[[ Source information open ]]

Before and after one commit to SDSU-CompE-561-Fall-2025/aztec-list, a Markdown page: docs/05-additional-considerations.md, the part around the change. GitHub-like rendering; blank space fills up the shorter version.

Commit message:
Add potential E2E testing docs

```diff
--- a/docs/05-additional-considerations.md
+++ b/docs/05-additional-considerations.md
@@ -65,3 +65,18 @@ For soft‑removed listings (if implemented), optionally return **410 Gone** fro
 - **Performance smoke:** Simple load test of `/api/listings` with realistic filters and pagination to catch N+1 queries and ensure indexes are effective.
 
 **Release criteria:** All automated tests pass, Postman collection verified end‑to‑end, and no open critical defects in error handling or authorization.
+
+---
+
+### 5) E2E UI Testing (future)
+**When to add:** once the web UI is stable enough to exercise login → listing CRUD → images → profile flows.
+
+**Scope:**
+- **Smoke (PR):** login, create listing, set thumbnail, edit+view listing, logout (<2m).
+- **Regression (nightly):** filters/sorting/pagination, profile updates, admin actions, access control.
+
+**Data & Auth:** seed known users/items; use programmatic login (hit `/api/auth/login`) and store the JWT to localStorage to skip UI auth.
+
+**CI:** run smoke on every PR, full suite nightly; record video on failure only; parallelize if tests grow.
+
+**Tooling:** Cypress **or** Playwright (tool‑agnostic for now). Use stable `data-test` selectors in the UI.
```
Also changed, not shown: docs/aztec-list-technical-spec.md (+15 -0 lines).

[[ Source information closed ]]

Exercise prompt> From the entries above, copy out every line where the string "considerations" appears.

Response>
Before and after one commit to SDSU-CompE-561-Fall-2025/aztec-list, a Markdown page: docs/05-additional-considerations.md, the part around the change. GitHub-like rendering; blank space fills up the shorter version.
--- a/docs/05-additional-considerations.md
+++ b/docs/05-additional-considerations.md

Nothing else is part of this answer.